### TO DO
When you reproduce the listing, keep every word as it is and drop the pictures.

# # # # #

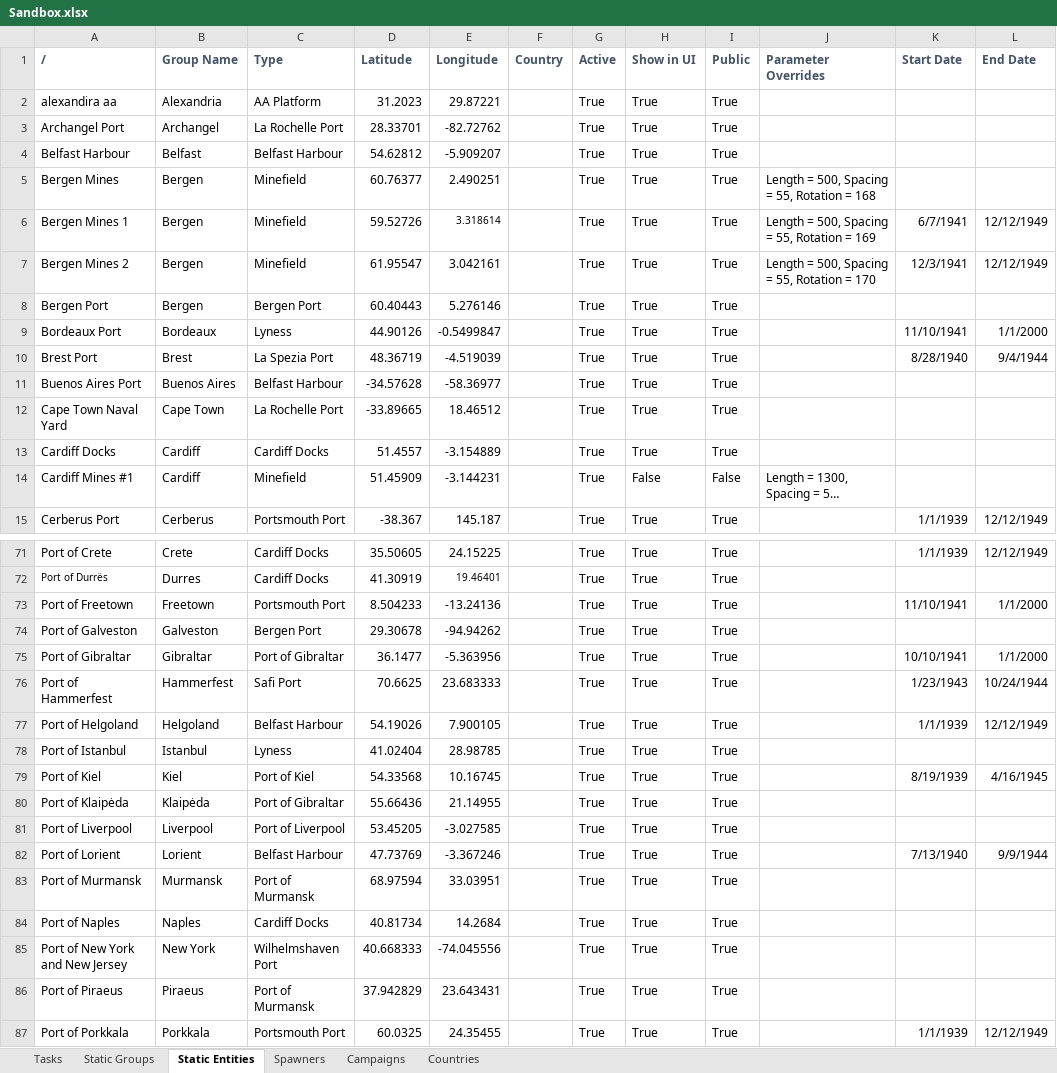
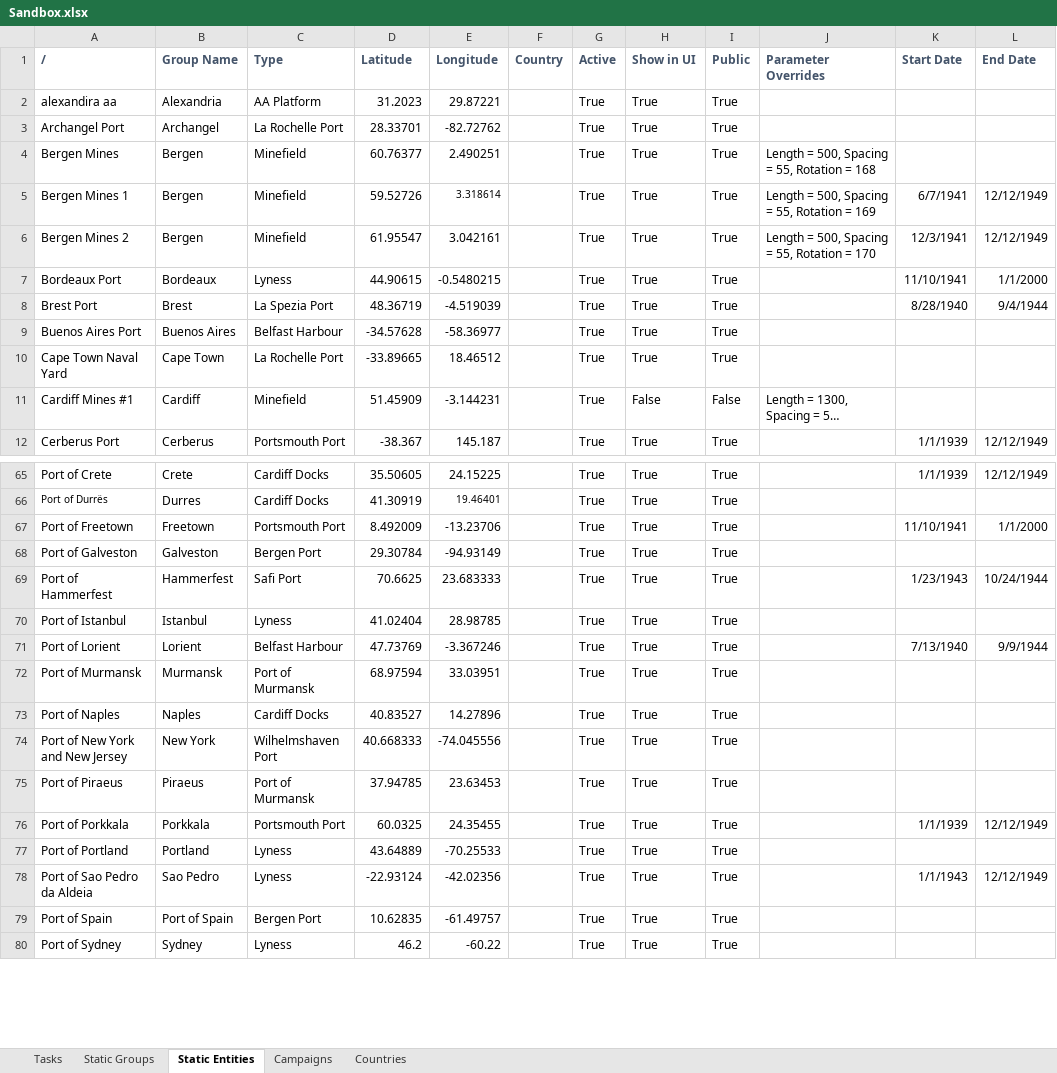
Before and after one commit to link4531/Uboat-Ports-Expanded, an Excel workbook: Data Sheets/Sandbox.xlsx, sheet Static Entities, drawn as a sheet; only a part is shown, gaps mark what is left out; the shorter side is filled out with more unchanged rows; long unchanged cells end in …; values as stored, in another font and other column widths than the file's, no borders; conditional formats not drawn; removed rows and columns are numbered as before the commit, all else as after; the diff covers the shown part only; the diff names each change by its address in the sheet, - before the commit and + after, or states it on an @@ line.

Commit message:
updated with Ports
Corrected some Spelling errors and positional updates

```diff
--- a/Data Sheets/Sandbox.xlsx (sheet Static Entities)
+++ b/Data Sheets/Sandbox.xlsx (sheet Static Entities)
-sheet tab: Spawners
-row 4: Belfast Harbour | Belfast | Belfast Harbour | 54.62812 | -5.909207 |  | True | True | True
-row 8: Bergen Port | Bergen | Bergen Port | 60.40443 | 5.276146 |  | True | True | True
-D7 (Latitude): 44.90126
+D7 (Latitude): 44.90615
-E7 (Longitude): -0.5499847
+E7 (Longitude): -0.5480215
-row 13: Cardiff Docks | Cardiff | Cardiff Docks | 51.4557 | -3.154889 |  | True | True | True
-D67 (Latitude): 8.504233
+D67 (Latitude): 8.492009
-E67 (Longitude): -13.24136
+E67 (Longitude): -13.23706
-D68 (Latitude): 29.30678
+D68 (Latitude): 29.30784
-E68 (Longitude): -94.94262
+E68 (Longitude): -94.93149
-row 75: Port of Gibraltar | Gibraltar | Port of Gibraltar | 36.1477 | -5.363956 |  | True | True | True |  | 10/10/1941 | 1/1/2000
-row 77: Port of Helgoland | Helgoland | Belfast Harbour | 54.19026 | 7.900105 |  | True | True | True |  | 1/1/1939 | 12/12/1949
-row 79: Port of Kiel | Kiel | Port of Kiel | 54.33568 | 10.16745 |  | True | True | True |  | 8/19/1939 | 4/16/1945
-row 80: Port of Klaipėda | Klaipėda | Port of Gibraltar | 55.66436 | 21.14955 |  | True | True | True
-row 81: Port of Liverpool | Liverpool | Port of Liverpool | 53.45205 | -3.027585 |  | True | True | True
-D73 (Latitude): 40.81734
+D73 (Latitude): 40.83527
-E73 (Longitude): 14.2684
+E73 (Longitude): 14.27896
-D75 (Latitude): 37.942829
+D75 (Latitude): 37.94785
-E75 (Longitude): 23.643431
+E75 (Longitude): 23.63453
```
Also changed, not shown: 13 added rows, 7 removed rows and 19 edited cells elsewhere in this sheet, sheet Tasks, sheet Static Groups, sheet Campaigns, 2 other files.
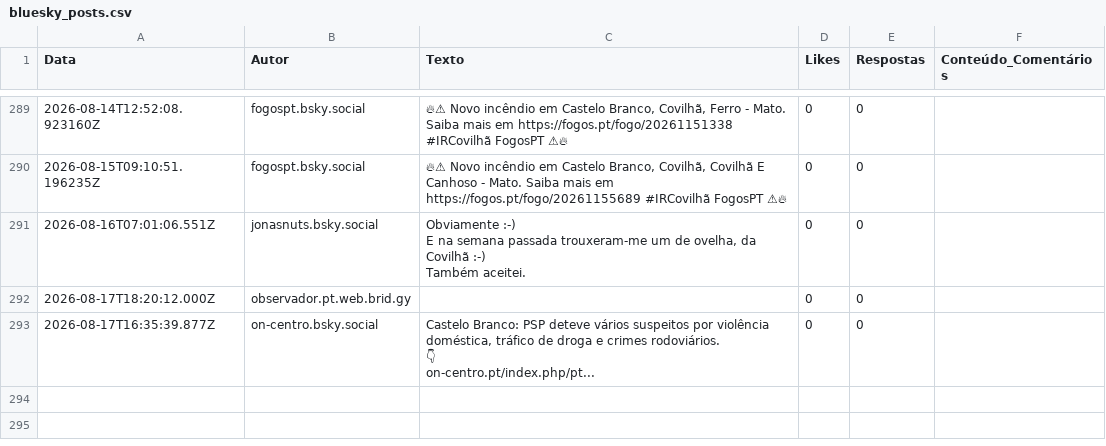
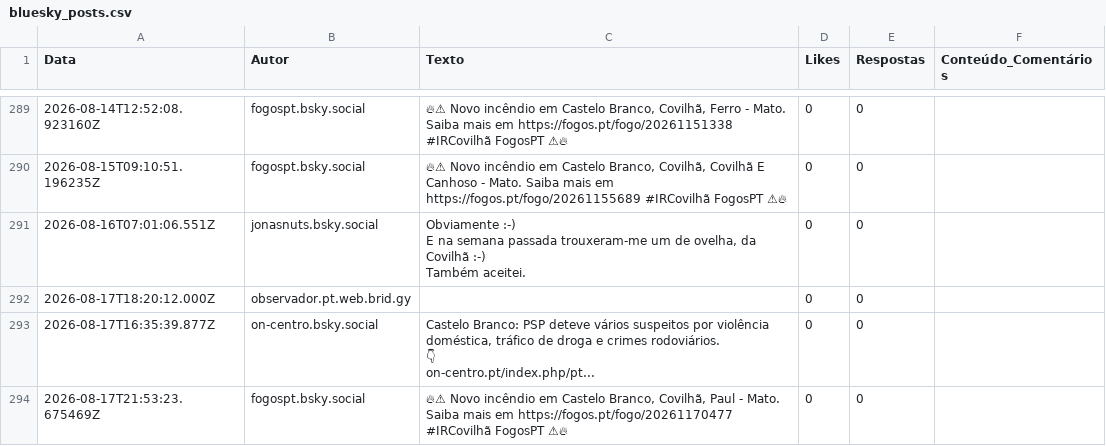
Before and after one commit to carolinarraposo/extracao-dados-covilha, a CSV file: data/raw/bluesky_posts.csv, drawn as a sheet; only a part is shown, gaps mark what is left out.

```diff
--- a/data/raw/bluesky_posts.csv
+++ b/data/raw/bluesky_posts.csv
@@ -776 +776,2 @@ Também aceitei.",0,0,
 on-centro.pt/index.php/pt...",0,0,
+2026-08-17T21:53:23.675469Z,fogospt.bsky.social,"🔥⚠ Novo incêndio em Castelo Branco, Covilhã, Paul - Mato. Saiba mais em https://fogos.pt/fogo/20261170477 #IRCovilhã FogosPT  ⚠🔥",0,0,
```
Also changed, not shown: 4 other files.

# # # # #

### EXERCISE RESPONSE
Before and after one commit to link4531/Uboat-Ports-Expanded, an Excel workbook: Data Sheets/Sandbox.xlsx, sheet Static Entities, drawn as a sheet; only a part is shown, gaps mark what is left out; the shorter side is filled out with more unchanged rows; long unchanged cells end in …; values as stored, in another font and other column widths than the file's, no borders; conditional formats not drawn; removed rows and columns are numbered as before the commit, all else as after; the diff covers the shown part only; the diff names each change by its address in the sheet, - before the commit and + after, or states it on an @@ line.

Commit message:
updated with Ports
Corrected some Spelling errors and positional updates

```diff
--- a/Data Sheets/Sandbox.xlsx (sheet Static Entities)
+++ b/Data Sheets/Sandbox.xlsx (sheet Static Entities)
-sheet tab: Spawners
-row 4: Belfast Harbour | Belfast | Belfast Harbour | 54.62812 | -5.909207 |  | True | True | True
-row 8: Bergen Port | Bergen | Bergen Port | 60.40443 | 5.276146 |  | True | True | True
-D7 (Latitude): 44.90126
+D7 (Latitude): 44.90615
-E7 (Longitude): -0.5499847
+E7 (Longitude): -0.5480215
-row 13: Cardiff Docks | Cardiff | Cardiff Docks | 51.4557 | -3.154889 |  | True | True | True
-D67 (Latitude): 8.504233
+D67 (Latitude): 8.492009
-E67 (Longitude): -13.24136
+E67 (Longitude): -13.23706
-D68 (Latitude): 29.30678
+D68 (Latitude): 29.30784
-E68 (Longitude): -94.94262
+E68 (Longitude): -94.93149
-row 75: Port of Gibraltar | Gibraltar | Port of Gibraltar | 36.1477 | -5.363956 |  | True | True | True |  | 10/10/1941 | 1/1/2000
-row 77: Port of Helgoland | Helgoland | Belfast Harbour | 54.19026 | 7.900105 |  | True | True | True |  | 1/1/1939 | 12/12/1949
-row 79: Port of Kiel | Kiel | Port of Kiel | 54.33568 | 10.16745 |  | True | True | True |  | 8/19/1939 | 4/16/1945
-row 80: Port of Klaipėda | Klaipėda | Port of Gibraltar | 55.66436 | 21.14955 |  | True | True | True
-row 81: Port of Liverpool | Liverpool | Port of Liverpool | 53.45205 | -3.027585 |  | True | True | True
-D73 (Latitude): 40.81734
+D73 (Latitude): 40.83527
-E73 (Longitude): 14.2684
+E73 (Longitude): 14.27896
-D75 (Latitude): 37.942829
+D75 (Latitude): 37.94785
-E75 (Longitude): 23.643431
+E75 (Longitude): 23.63453
```
Also changed, not shown: 13 added rows, 7 removed rows and 19 edited cells elsewhere in this sheet, sheet Tasks, sheet Static Groups, sheet Campaigns, 2 other files.
Before and after one commit to carolinarraposo/extracao-dados-covilha, a CSV file: data/raw/bluesky_posts.csv, drawn as a sheet; only a part is shown, gaps mark what is left out.

```diff
--- a/data/raw/bluesky_posts.csv
+++ b/data/raw/bluesky_posts.csv
@@ -776 +776,2 @@ Também aceitei.",0,0,
 on-centro.pt/index.php/pt...",0,0,
+2026-08-17T21:53:23.675469Z,fogospt.bsky.social,"🔥⚠ Novo incêndio em Castelo Branco, Covilhã, Paul - Mato. Saiba mais em https://fogos.pt/fogo/20261170477 #IRCovilhã FogosPT  ⚠🔥",0,0,
```
Also changed, not shown: 4 other files.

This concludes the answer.